Find and copy each line in the material below where the string "access" occurs.

[[ Given information open ]]

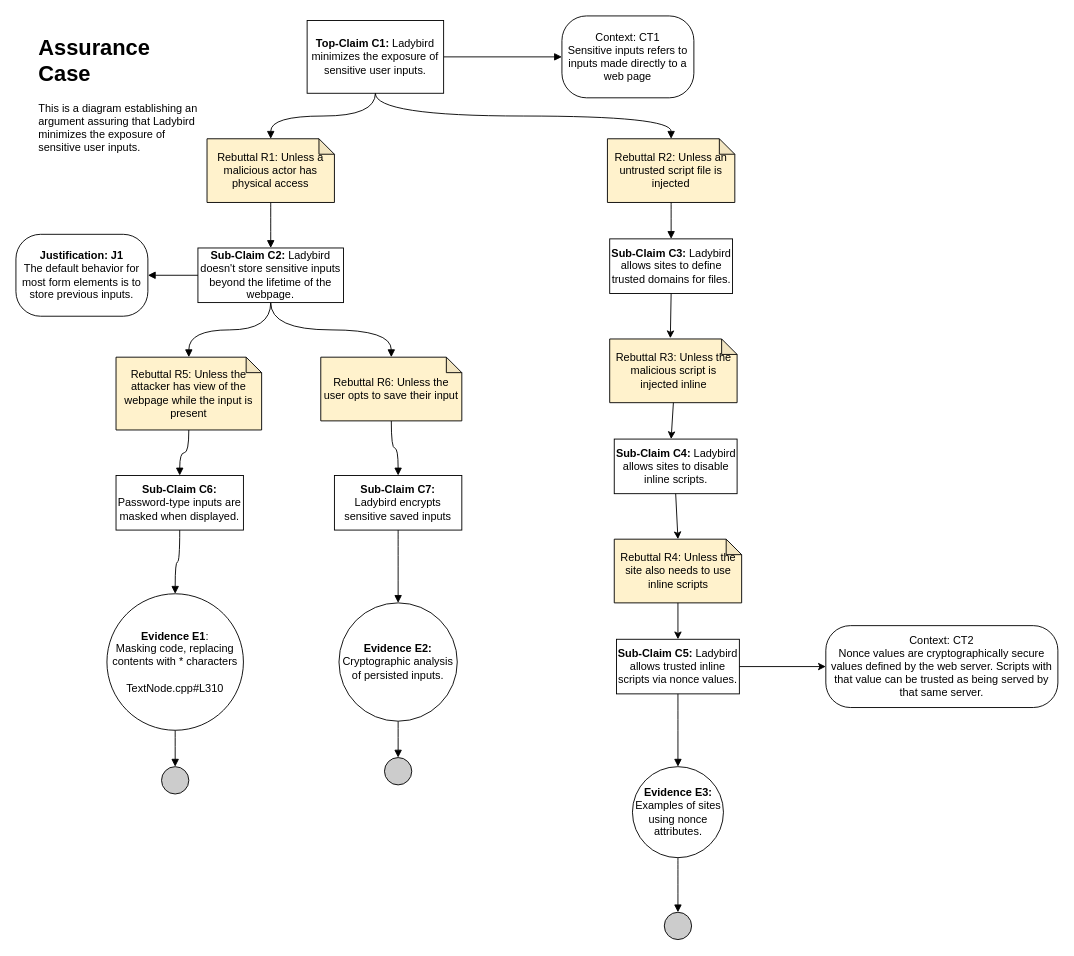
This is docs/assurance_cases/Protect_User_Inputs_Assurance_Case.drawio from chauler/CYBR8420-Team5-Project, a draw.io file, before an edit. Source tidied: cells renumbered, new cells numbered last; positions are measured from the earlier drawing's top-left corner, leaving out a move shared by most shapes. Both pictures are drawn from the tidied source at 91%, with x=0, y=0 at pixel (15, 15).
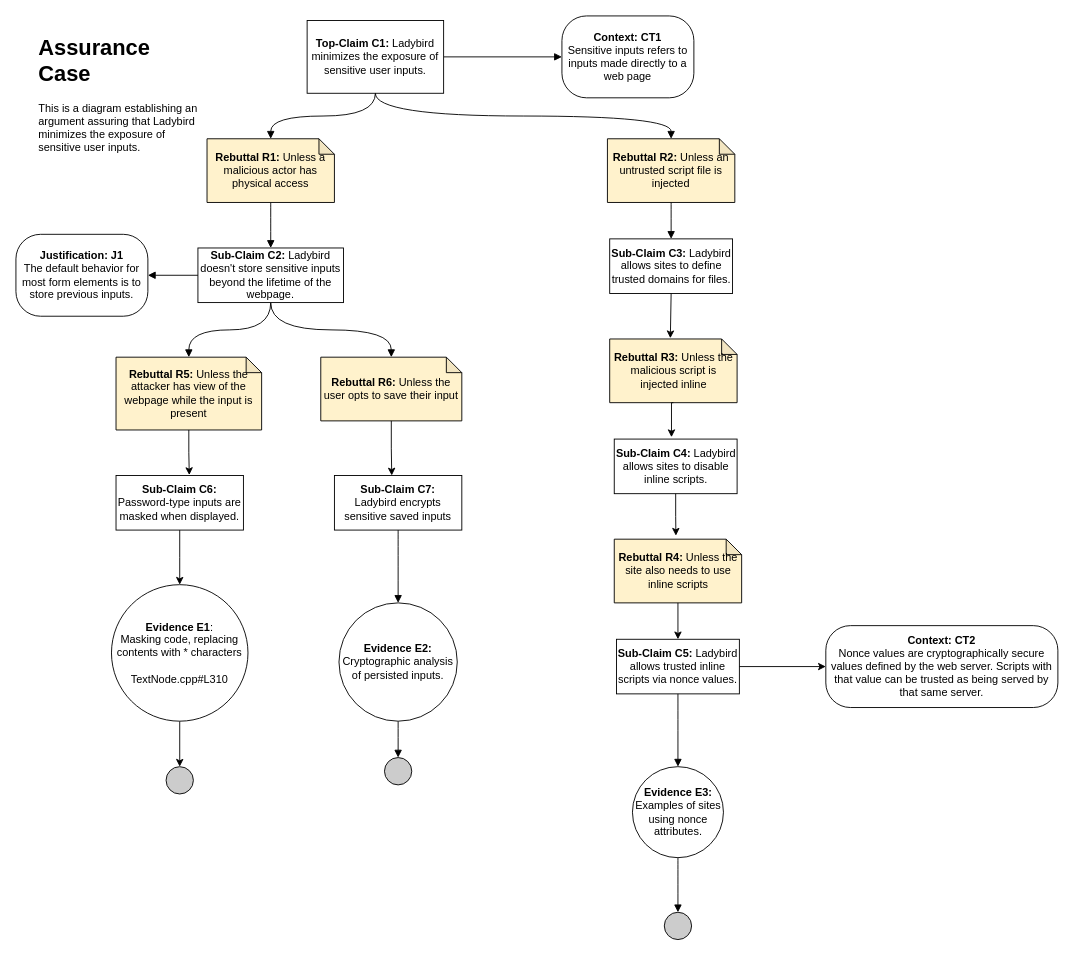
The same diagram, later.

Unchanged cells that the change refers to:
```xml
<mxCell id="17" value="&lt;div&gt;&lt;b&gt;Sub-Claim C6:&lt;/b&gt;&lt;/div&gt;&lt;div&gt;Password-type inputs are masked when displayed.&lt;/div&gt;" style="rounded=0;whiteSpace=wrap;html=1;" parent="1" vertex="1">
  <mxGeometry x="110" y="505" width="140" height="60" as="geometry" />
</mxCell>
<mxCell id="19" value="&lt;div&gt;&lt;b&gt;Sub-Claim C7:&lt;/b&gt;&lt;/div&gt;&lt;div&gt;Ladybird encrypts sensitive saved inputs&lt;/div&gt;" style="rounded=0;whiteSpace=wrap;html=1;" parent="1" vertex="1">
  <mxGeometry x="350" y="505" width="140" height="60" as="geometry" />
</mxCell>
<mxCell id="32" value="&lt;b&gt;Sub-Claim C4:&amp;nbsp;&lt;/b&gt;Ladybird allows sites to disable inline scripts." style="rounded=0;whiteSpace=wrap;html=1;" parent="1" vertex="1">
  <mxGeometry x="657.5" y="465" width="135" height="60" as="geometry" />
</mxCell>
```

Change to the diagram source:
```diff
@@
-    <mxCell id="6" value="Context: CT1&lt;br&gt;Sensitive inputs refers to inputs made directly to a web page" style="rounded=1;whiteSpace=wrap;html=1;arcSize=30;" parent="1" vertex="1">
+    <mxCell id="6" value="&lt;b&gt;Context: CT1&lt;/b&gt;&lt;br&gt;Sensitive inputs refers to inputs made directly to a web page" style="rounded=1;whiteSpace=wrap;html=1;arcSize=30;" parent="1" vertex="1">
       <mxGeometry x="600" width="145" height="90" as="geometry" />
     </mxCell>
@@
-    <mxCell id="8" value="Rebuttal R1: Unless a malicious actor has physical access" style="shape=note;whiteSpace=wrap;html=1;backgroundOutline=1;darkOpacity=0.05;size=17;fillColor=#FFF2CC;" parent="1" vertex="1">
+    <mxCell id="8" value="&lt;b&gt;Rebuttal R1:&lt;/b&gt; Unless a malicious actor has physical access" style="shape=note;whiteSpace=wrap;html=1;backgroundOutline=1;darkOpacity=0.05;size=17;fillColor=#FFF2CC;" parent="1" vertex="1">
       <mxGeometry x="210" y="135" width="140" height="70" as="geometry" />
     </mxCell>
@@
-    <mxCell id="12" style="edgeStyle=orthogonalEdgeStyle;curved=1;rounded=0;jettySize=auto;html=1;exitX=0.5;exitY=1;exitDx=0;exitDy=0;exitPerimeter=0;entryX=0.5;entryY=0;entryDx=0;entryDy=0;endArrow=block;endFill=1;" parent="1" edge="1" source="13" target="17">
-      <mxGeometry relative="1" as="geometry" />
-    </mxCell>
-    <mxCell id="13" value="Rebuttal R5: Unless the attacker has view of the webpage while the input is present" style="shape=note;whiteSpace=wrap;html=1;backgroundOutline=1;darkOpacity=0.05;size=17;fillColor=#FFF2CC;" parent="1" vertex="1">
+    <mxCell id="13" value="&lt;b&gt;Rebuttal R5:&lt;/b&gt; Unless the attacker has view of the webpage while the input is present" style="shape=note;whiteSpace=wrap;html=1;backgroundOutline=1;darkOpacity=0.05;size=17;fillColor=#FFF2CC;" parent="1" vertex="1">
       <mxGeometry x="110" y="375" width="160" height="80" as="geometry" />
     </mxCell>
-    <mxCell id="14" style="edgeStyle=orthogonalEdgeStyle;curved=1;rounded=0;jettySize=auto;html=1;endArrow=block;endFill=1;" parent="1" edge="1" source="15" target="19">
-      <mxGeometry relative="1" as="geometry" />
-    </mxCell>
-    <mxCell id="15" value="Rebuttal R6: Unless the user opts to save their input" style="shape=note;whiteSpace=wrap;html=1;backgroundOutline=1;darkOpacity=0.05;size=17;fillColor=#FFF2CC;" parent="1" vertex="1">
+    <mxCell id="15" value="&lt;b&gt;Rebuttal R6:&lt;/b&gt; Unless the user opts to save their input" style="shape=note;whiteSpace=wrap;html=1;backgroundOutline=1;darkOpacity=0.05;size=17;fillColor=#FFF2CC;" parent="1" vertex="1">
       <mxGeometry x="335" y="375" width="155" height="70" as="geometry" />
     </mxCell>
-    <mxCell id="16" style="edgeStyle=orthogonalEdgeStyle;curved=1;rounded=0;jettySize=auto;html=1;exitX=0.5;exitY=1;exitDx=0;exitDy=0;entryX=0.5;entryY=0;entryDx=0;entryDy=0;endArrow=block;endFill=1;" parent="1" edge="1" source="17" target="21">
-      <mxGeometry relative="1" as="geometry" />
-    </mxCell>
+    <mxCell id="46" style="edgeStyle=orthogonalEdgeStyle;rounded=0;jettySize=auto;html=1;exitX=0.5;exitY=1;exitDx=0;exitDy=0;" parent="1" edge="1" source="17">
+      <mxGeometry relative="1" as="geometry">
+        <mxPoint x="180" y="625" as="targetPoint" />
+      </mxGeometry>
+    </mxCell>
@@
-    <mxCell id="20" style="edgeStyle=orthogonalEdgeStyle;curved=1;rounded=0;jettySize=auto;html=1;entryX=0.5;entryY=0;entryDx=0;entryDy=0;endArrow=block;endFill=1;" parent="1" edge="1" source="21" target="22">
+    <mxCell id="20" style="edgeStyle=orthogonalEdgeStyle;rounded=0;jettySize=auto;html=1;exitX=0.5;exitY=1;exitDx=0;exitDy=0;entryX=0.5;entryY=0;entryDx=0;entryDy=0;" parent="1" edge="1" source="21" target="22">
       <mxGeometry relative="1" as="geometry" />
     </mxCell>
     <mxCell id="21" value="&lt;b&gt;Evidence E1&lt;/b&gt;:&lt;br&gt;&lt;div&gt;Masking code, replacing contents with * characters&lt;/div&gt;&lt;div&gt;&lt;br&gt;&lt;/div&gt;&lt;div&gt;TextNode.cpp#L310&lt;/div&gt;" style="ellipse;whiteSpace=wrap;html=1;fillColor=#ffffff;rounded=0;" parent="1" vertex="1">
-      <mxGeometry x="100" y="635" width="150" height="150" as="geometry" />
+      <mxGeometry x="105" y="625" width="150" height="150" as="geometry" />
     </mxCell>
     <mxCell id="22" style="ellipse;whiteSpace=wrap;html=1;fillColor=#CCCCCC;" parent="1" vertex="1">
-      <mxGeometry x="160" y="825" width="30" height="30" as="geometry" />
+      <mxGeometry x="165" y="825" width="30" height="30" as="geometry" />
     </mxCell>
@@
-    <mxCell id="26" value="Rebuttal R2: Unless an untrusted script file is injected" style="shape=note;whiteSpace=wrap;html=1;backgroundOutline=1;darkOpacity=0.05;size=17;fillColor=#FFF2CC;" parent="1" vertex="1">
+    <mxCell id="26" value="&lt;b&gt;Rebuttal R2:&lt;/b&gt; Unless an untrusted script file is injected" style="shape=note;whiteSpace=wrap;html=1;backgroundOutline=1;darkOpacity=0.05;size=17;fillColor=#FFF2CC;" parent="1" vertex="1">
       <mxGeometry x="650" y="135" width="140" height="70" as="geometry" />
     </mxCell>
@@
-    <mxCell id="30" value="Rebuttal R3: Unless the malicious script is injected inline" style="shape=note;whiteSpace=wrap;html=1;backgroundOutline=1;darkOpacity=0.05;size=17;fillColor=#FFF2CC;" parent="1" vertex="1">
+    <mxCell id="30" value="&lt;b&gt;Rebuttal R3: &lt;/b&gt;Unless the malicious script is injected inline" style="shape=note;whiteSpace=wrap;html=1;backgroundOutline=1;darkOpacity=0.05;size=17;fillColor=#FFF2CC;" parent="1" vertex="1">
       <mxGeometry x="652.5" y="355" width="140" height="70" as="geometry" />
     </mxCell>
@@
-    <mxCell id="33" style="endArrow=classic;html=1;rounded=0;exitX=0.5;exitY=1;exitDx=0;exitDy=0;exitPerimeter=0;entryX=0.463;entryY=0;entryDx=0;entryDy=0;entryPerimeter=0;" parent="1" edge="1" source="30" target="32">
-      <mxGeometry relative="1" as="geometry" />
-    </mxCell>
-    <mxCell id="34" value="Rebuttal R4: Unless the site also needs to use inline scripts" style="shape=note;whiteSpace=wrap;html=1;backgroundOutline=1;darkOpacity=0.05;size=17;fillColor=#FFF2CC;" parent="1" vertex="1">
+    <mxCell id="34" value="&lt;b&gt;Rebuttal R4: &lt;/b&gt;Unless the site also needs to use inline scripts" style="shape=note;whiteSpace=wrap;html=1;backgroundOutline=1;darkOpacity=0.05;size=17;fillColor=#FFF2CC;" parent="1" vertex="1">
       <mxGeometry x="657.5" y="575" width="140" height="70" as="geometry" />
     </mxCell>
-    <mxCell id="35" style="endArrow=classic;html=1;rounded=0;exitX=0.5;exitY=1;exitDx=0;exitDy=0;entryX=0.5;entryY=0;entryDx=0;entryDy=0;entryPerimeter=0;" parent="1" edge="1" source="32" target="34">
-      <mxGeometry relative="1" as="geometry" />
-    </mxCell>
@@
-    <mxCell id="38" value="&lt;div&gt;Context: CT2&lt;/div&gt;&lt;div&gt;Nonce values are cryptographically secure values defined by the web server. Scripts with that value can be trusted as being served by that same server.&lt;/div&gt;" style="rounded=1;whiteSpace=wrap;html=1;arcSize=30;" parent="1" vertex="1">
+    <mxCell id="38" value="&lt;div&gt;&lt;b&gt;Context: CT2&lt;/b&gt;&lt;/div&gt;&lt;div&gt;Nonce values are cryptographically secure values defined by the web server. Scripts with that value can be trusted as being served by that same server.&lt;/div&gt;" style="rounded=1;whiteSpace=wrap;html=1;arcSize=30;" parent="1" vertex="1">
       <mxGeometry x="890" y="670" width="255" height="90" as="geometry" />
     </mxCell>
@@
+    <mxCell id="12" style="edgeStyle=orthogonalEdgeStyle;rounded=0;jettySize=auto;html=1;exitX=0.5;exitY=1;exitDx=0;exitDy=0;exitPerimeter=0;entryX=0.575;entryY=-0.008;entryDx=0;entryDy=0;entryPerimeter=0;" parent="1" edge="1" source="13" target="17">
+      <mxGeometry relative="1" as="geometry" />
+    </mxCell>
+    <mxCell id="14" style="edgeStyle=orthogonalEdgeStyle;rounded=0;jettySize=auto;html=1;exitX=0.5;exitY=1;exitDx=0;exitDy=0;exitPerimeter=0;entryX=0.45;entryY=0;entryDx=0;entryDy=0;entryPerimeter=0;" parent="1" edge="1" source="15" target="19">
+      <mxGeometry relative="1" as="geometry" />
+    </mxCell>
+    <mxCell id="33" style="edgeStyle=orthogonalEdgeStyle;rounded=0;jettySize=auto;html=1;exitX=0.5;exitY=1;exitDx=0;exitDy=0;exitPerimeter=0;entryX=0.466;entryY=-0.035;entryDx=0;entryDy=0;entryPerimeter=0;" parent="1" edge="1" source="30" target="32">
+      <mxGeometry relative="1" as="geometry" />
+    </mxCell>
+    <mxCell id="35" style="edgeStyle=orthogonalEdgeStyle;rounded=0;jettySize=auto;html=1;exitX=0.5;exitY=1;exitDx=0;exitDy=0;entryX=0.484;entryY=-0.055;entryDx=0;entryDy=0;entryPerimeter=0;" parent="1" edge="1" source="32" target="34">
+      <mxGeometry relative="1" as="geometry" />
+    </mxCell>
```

[[ Given information closed ]]
[[ Given information open ]]

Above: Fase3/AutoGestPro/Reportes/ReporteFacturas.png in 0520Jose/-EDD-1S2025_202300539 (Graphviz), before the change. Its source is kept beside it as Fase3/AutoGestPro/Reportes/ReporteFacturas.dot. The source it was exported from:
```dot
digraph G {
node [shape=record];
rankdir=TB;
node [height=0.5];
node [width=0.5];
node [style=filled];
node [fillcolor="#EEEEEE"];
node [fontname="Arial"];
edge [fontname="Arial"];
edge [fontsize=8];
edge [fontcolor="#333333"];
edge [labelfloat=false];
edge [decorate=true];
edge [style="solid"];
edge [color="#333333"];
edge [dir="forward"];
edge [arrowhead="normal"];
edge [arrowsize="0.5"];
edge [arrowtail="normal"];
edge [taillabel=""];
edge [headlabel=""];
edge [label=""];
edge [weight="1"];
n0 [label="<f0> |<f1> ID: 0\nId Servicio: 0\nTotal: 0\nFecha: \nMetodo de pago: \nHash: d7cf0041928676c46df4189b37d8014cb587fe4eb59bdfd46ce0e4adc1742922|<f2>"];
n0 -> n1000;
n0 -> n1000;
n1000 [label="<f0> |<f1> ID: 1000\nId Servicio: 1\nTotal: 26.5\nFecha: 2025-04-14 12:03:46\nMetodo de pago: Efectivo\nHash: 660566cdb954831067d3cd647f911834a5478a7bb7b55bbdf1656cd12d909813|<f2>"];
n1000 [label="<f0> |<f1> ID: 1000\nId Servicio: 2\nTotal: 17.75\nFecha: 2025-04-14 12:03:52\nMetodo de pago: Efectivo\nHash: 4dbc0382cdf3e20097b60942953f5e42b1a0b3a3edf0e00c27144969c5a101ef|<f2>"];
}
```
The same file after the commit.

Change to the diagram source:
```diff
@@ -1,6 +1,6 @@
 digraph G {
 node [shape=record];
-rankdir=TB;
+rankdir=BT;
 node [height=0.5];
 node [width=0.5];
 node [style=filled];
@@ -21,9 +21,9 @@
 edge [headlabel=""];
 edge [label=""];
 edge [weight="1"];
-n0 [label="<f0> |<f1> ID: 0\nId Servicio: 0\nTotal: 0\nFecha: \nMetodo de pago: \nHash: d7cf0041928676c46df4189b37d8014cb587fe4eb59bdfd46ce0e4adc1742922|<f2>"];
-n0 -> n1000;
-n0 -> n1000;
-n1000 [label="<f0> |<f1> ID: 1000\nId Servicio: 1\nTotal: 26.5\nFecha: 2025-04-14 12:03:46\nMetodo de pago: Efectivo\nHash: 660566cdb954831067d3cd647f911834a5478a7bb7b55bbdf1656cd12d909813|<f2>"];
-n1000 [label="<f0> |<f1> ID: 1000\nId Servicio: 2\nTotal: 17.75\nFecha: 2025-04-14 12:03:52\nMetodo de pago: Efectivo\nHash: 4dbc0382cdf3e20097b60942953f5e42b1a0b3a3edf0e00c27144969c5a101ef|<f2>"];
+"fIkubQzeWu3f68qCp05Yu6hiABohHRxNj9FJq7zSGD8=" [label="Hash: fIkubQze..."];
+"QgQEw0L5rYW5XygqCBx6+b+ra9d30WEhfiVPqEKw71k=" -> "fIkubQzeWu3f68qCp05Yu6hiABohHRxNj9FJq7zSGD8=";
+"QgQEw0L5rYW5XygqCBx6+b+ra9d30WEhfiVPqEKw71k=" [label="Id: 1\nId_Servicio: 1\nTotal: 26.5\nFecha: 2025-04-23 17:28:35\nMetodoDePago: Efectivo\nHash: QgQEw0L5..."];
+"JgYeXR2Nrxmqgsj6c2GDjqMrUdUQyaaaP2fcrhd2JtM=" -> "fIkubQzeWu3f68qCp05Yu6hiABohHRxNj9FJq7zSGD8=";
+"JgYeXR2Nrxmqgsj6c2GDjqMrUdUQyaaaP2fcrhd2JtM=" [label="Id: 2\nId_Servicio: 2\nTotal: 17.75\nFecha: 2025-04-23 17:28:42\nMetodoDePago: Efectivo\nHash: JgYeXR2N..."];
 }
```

[[ Given information closed ]]

[Output for this exercise]
-    <mxCell id="8" value="Rebuttal R1: Unless a malicious actor has physical access" style="shape=note;whiteSpace=wrap;html=1;backgroundOutline=1;darkOpacity=0.05;size=17;fillColor=#FFF2CC;" parent="1" vertex="1">
+    <mxCell id="8" value="&lt;b&gt;Rebuttal R1:&lt;/b&gt; Unless a malicious actor has physical access" style="shape=note;whiteSpace=wrap;html=1;backgroundOutline=1;darkOpacity=0.05;size=17;fillColor=#FFF2CC;" parent="1" vertex="1">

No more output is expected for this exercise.